Write back each entry precisely as it is given.

----

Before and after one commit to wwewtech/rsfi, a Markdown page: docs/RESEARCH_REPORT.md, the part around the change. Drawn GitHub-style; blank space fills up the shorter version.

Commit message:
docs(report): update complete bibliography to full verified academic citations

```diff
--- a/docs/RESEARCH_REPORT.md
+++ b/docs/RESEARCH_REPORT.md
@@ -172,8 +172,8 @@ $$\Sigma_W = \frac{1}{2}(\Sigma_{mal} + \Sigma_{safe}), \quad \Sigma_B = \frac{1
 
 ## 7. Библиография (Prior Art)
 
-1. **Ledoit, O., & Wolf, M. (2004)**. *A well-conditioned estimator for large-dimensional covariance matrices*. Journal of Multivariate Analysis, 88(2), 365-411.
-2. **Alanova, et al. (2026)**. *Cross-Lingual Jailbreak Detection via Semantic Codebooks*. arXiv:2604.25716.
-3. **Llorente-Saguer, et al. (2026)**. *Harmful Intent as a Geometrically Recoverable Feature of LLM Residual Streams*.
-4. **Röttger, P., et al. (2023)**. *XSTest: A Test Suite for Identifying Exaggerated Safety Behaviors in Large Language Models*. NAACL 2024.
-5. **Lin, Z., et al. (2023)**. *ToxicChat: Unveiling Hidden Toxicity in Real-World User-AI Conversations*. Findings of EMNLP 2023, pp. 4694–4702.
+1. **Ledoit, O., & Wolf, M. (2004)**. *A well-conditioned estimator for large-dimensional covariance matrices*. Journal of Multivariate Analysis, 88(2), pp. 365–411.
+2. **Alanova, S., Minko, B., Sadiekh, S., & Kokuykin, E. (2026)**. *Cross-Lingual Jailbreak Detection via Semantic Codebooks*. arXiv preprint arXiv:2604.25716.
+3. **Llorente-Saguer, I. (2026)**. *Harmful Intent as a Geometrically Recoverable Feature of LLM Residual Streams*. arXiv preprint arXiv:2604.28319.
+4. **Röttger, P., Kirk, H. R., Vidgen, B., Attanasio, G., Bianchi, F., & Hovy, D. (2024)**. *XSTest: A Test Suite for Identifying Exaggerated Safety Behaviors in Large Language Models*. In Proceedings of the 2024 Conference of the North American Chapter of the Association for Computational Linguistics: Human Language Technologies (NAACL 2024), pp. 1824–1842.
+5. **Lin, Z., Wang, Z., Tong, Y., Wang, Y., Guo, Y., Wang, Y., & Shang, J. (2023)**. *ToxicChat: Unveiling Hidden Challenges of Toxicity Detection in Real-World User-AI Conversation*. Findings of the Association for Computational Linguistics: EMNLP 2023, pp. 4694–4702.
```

----

§ **EXPECTED ANSWER**:
Before and after one commit to wwewtech/rsfi, a Markdown page: docs/RESEARCH_REPORT.md, the part around the change. Drawn GitHub-style; blank space fills up the shorter version.

Commit message:
docs(report): update complete bibliography to full verified academic citations

```diff
--- a/docs/RESEARCH_REPORT.md
+++ b/docs/RESEARCH_REPORT.md
@@ -172,8 +172,8 @@ $$\Sigma_W = \frac{1}{2}(\Sigma_{mal} + \Sigma_{safe}), \quad \Sigma_B = \frac{1
 
 ## 7. Библиография (Prior Art)
 
-1. **Ledoit, O., & Wolf, M. (2004)**. *A well-conditioned estimator for large-dimensional covariance matrices*. Journal of Multivariate Analysis, 88(2), 365-411.
-2. **Alanova, et al. (2026)**. *Cross-Lingual Jailbreak Detection via Semantic Codebooks*. arXiv:2604.25716.
-3. **Llorente-Saguer, et al. (2026)**. *Harmful Intent as a Geometrically Recoverable Feature of LLM Residual Streams*.
-4. **Röttger, P., et al. (2023)**. *XSTest: A Test Suite for Identifying Exaggerated Safety Behaviors in Large Language Models*. NAACL 2024.
-5. **Lin, Z., et al. (2023)**. *ToxicChat: Unveiling Hidden Toxicity in Real-World User-AI Conversations*. Findings of EMNLP 2023, pp. 4694–4702.
+1. **Ledoit, O., & Wolf, M. (2004)**. *A well-conditioned estimator for large-dimensional covariance matrices*. Journal of Multivariate Analysis, 88(2), pp. 365–411.
+2. **Alanova, S., Minko, B., Sadiekh, S., & Kokuykin, E. (2026)**. *Cross-Lingual Jailbreak Detection via Semantic Codebooks*. arXiv preprint arXiv:2604.25716.
+3. **Llorente-Saguer, I. (2026)**. *Harmful Intent as a Geometrically Recoverable Feature of LLM Residual Streams*. arXiv preprint arXiv:2604.28319.
+4. **Röttger, P., Kirk, H. R., Vidgen, B., Attanasio, G., Bianchi, F., & Hovy, D. (2024)**. *XSTest: A Test Suite for Identifying Exaggerated Safety Behaviors in Large Language Models*. In Proceedings of the 2024 Conference of the North American Chapter of the Association for Computational Linguistics: Human Language Technologies (NAACL 2024), pp. 1824–1842.
+5. **Lin, Z., Wang, Z., Tong, Y., Wang, Y., Guo, Y., Wang, Y., & Shang, J. (2023)**. *ToxicChat: Unveiling Hidden Challenges of Toxicity Detection in Real-World User-AI Conversation*. Findings of the Association for Computational Linguistics: EMNLP 2023, pp. 4694–4702.
```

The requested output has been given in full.